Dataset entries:
- - - - - - -
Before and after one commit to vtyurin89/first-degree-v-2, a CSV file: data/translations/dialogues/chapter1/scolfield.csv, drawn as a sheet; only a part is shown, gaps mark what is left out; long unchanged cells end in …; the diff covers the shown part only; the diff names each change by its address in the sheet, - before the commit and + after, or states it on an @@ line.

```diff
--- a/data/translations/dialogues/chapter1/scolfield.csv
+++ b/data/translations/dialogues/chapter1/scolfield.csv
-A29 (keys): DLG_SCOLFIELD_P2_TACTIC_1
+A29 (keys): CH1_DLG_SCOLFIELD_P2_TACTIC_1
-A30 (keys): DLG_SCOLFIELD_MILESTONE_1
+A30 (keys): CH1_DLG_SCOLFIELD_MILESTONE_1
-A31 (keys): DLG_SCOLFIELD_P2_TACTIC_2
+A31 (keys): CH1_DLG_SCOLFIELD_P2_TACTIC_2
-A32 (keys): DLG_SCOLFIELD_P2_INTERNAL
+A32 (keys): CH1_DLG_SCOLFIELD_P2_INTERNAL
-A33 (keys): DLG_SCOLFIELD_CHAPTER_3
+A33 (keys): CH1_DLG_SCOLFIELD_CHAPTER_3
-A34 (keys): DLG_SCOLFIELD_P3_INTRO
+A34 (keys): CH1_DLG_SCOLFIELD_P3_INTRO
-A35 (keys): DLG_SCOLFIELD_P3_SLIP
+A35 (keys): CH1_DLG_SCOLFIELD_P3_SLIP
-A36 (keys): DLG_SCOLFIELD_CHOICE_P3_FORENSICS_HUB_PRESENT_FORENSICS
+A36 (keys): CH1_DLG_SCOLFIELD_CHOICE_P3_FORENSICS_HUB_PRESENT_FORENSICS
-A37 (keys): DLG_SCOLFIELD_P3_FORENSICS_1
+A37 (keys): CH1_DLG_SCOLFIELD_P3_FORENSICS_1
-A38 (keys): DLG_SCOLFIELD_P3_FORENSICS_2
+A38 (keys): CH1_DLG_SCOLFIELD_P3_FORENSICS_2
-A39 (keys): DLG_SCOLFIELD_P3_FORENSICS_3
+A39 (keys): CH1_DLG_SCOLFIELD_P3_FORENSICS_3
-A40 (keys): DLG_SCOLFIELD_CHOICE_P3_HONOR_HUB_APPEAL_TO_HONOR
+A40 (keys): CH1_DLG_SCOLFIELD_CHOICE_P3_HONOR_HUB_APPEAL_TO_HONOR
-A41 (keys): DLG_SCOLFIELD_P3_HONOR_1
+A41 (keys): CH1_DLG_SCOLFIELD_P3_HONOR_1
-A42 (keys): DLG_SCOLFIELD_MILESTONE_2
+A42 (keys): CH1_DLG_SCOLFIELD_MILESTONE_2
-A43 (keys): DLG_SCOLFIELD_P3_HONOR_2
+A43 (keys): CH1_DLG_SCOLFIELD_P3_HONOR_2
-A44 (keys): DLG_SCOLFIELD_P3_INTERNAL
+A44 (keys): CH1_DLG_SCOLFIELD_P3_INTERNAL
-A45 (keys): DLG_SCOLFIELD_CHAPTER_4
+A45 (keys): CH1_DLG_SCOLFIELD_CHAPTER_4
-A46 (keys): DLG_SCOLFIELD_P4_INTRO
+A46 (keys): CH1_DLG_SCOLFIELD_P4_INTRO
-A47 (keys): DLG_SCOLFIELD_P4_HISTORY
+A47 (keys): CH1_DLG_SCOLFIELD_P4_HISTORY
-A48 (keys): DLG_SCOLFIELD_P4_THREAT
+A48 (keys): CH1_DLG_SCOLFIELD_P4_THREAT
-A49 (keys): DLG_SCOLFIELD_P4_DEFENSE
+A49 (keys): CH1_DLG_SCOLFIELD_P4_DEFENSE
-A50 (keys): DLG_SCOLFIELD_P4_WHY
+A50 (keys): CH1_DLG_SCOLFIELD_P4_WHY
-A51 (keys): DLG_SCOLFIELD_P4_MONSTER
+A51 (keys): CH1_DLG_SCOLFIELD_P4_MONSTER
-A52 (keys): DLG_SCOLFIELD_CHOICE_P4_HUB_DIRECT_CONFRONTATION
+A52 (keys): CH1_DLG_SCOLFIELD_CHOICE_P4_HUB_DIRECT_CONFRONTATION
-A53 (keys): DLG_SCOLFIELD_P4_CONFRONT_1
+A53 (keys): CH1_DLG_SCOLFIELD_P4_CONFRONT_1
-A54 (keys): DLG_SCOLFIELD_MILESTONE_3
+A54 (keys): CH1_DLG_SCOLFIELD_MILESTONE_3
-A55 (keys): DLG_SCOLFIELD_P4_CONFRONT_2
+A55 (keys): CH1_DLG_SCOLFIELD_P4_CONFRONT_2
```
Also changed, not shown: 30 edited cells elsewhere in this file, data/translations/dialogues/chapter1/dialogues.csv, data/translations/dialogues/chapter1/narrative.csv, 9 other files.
- - - - - - -
What you will do
The records above are to be given again in full, word for word.

Exercise solution
Before and after one commit to vtyurin89/first-degree-v-2, a CSV file: data/translations/dialogues/chapter1/scolfield.csv, drawn as a sheet; only a part is shown, gaps mark what is left out; long unchanged cells end in …; the diff covers the shown part only; the diff names each change by its address in the sheet, - before the commit and + after, or states it on an @@ line.

```diff
--- a/data/translations/dialogues/chapter1/scolfield.csv
+++ b/data/translations/dialogues/chapter1/scolfield.csv
-A29 (keys): DLG_SCOLFIELD_P2_TACTIC_1
+A29 (keys): CH1_DLG_SCOLFIELD_P2_TACTIC_1
-A30 (keys): DLG_SCOLFIELD_MILESTONE_1
+A30 (keys): CH1_DLG_SCOLFIELD_MILESTONE_1
-A31 (keys): DLG_SCOLFIELD_P2_TACTIC_2
+A31 (keys): CH1_DLG_SCOLFIELD_P2_TACTIC_2
-A32 (keys): DLG_SCOLFIELD_P2_INTERNAL
+A32 (keys): CH1_DLG_SCOLFIELD_P2_INTERNAL
-A33 (keys): DLG_SCOLFIELD_CHAPTER_3
+A33 (keys): CH1_DLG_SCOLFIELD_CHAPTER_3
-A34 (keys): DLG_SCOLFIELD_P3_INTRO
+A34 (keys): CH1_DLG_SCOLFIELD_P3_INTRO
-A35 (keys): DLG_SCOLFIELD_P3_SLIP
+A35 (keys): CH1_DLG_SCOLFIELD_P3_SLIP
-A36 (keys): DLG_SCOLFIELD_CHOICE_P3_FORENSICS_HUB_PRESENT_FORENSICS
+A36 (keys): CH1_DLG_SCOLFIELD_CHOICE_P3_FORENSICS_HUB_PRESENT_FORENSICS
-A37 (keys): DLG_SCOLFIELD_P3_FORENSICS_1
+A37 (keys): CH1_DLG_SCOLFIELD_P3_FORENSICS_1
-A38 (keys): DLG_SCOLFIELD_P3_FORENSICS_2
+A38 (keys): CH1_DLG_SCOLFIELD_P3_FORENSICS_2
-A39 (keys): DLG_SCOLFIELD_P3_FORENSICS_3
+A39 (keys): CH1_DLG_SCOLFIELD_P3_FORENSICS_3
-A40 (keys): DLG_SCOLFIELD_CHOICE_P3_HONOR_HUB_APPEAL_TO_HONOR
+A40 (keys): CH1_DLG_SCOLFIELD_CHOICE_P3_HONOR_HUB_APPEAL_TO_HONOR
-A41 (keys): DLG_SCOLFIELD_P3_HONOR_1
+A41 (keys): CH1_DLG_SCOLFIELD_P3_HONOR_1
-A42 (keys): DLG_SCOLFIELD_MILESTONE_2
+A42 (keys): CH1_DLG_SCOLFIELD_MILESTONE_2
-A43 (keys): DLG_SCOLFIELD_P3_HONOR_2
+A43 (keys): CH1_DLG_SCOLFIELD_P3_HONOR_2
-A44 (keys): DLG_SCOLFIELD_P3_INTERNAL
+A44 (keys): CH1_DLG_SCOLFIELD_P3_INTERNAL
-A45 (keys): DLG_SCOLFIELD_CHAPTER_4
+A45 (keys): CH1_DLG_SCOLFIELD_CHAPTER_4
-A46 (keys): DLG_SCOLFIELD_P4_INTRO
+A46 (keys): CH1_DLG_SCOLFIELD_P4_INTRO
-A47 (keys): DLG_SCOLFIELD_P4_HISTORY
+A47 (keys): CH1_DLG_SCOLFIELD_P4_HISTORY
-A48 (keys): DLG_SCOLFIELD_P4_THREAT
+A48 (keys): CH1_DLG_SCOLFIELD_P4_THREAT
-A49 (keys): DLG_SCOLFIELD_P4_DEFENSE
+A49 (keys): CH1_DLG_SCOLFIELD_P4_DEFENSE
-A50 (keys): DLG_SCOLFIELD_P4_WHY
+A50 (keys): CH1_DLG_SCOLFIELD_P4_WHY
-A51 (keys): DLG_SCOLFIELD_P4_MONSTER
+A51 (keys): CH1_DLG_SCOLFIELD_P4_MONSTER
-A52 (keys): DLG_SCOLFIELD_CHOICE_P4_HUB_DIRECT_CONFRONTATION
+A52 (keys): CH1_DLG_SCOLFIELD_CHOICE_P4_HUB_DIRECT_CONFRONTATION
-A53 (keys): DLG_SCOLFIELD_P4_CONFRONT_1
+A53 (keys): CH1_DLG_SCOLFIELD_P4_CONFRONT_1
-A54 (keys): DLG_SCOLFIELD_MILESTONE_3
+A54 (keys): CH1_DLG_SCOLFIELD_MILESTONE_3
-A55 (keys): DLG_SCOLFIELD_P4_CONFRONT_2
+A55 (keys): CH1_DLG_SCOLFIELD_P4_CONFRONT_2
```
Also changed, not shown: 30 edited cells elsewhere in this file, data/translations/dialogues/chapter1/dialogues.csv, data/translations/dialogues/chapter1/narrative.csv, 9 other files.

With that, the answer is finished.